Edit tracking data
○ ○ ○ ○ ○

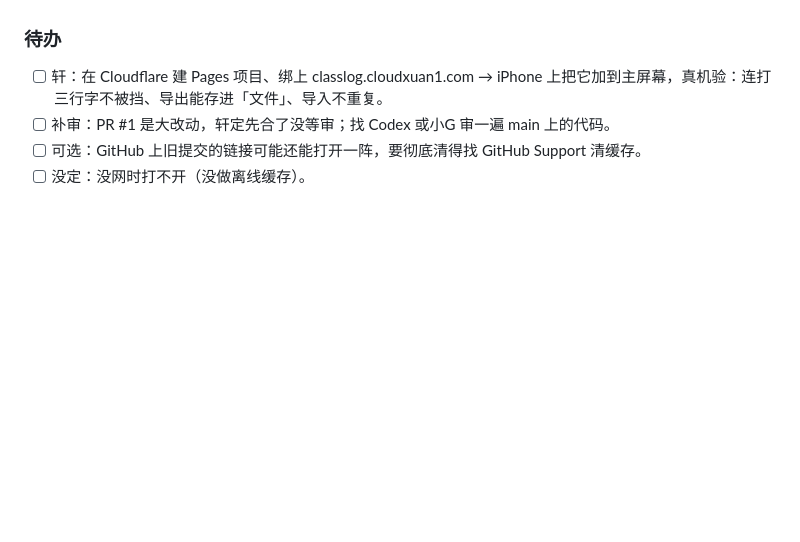
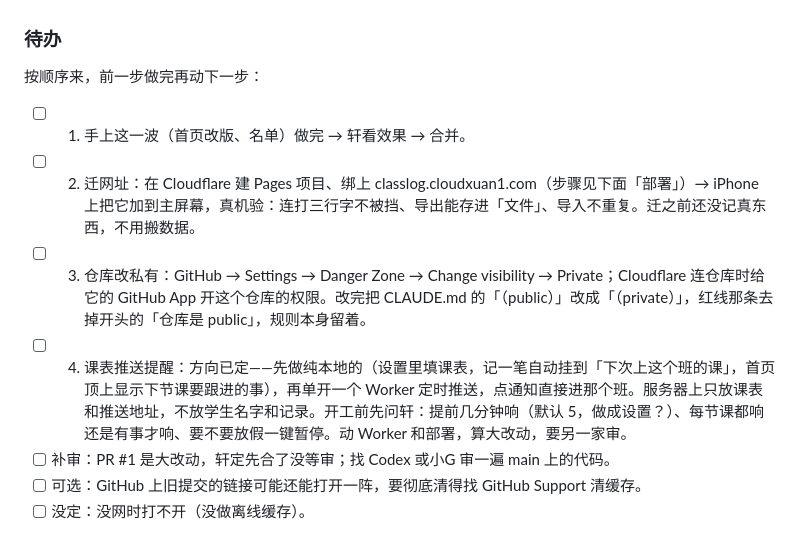
Before and after one commit to cloudxuan1/class-log, a Markdown page: docs/交接.md, the part around the change. Drawn GitHub-style; blank space fills up the shorter version.

Commit message:
docs: 交接待办按顺序排：合并这一波 → 迁网址 → 仓库改私有 → 课表推送提醒
Co-Authored-By: Claude Opus 5.5 <noreply@anthropic.com>
Claude-Session: https://claude.ai/code/session_01LEauqks4GexTWsbdcmw9LA

```diff
--- a/docs/交接.md
+++ b/docs/交接.md
@@ -7,7 +7,11 @@
 - 正式网址改走 Cloudflare Pages + 自己的子域名 classlog.cloudxuan1.com（不用 GitHub Pages），项目还没建（建法见下面「部署」）。
 
 ### 待办
-- [ ] 轩：在 Cloudflare 建 Pages 项目、绑上 classlog.cloudxuan1.com → iPhone 上把它加到主屏幕，真机验：连打三行字不被挡、导出能存进「文件」、导入不重复。
+按顺序来，前一步做完再动下一步：
+- [ ] 1. 手上这一波（首页改版、名单）做完 → 轩看效果 → 合并。
+- [ ] 2. 迁网址：在 Cloudflare 建 Pages 项目、绑上 classlog.cloudxuan1.com（步骤见下面「部署」）→ iPhone 上把它加到主屏幕，真机验：连打三行字不被挡、导出能存进「文件」、导入不重复。迁之前还没记真东西，不用搬数据。
+- [ ] 3. 仓库改私有：GitHub → Settings → Danger Zone → Change visibility → Private；Cloudflare 连仓库时给它的 GitHub App 开这个仓库的权限。改完把 CLAUDE.md 的「（public）」改成「（private）」，红线那条去掉开头的「仓库是 public」，规则本身留着。
+- [ ] 4. 课表推送提醒：方向已定——先做纯本地的（设置里填课表，记一笔自动挂到「下次上这个班的课」，首页顶上显示下节课要跟进的事），再单开一个 Worker 定时推送，点通知直接进那个班。服务器上只放课表和推送地址，不放学生名字和记录。开工前先问轩：提前几分钟响（默认 5，做成设置？）、每节课都响还是有事才响、要不要放假一键暂停。动 Worker 和部署，算大改动，要另一家审。
 - [ ] 补审：PR #1 是大改动，轩定先合了没等审；找 Codex 或小G 审一遍 main 上的代码。
 - [ ] 可选：GitHub 上旧提交的链接可能还能打开一阵，要彻底清得找 GitHub Support 清缓存。
 - [ ] 没定：没网时打不开（没做离线缓存）。
```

○ ○ ○ ○ ○

**What is required:** Pull out all lines containing the word "导出能存进" from the entries above.

**Exercise output:**
-- [ ] 轩：在 Cloudflare 建 Pages 项目、绑上 classlog.cloudxuan1.com → iPhone 上把它加到主屏幕，真机验：连打三行字不被挡、导出能存进「文件」、导入不重复。
+- [ ] 2. 迁网址：在 Cloudflare 建 Pages 项目、绑上 classlog.cloudxuan1.com（步骤见下面「部署」）→ iPhone 上把它加到主屏幕，真机验：连打三行字不被挡、导出能存进「文件」、导入不重复。迁之前还没记真东西，不用搬数据。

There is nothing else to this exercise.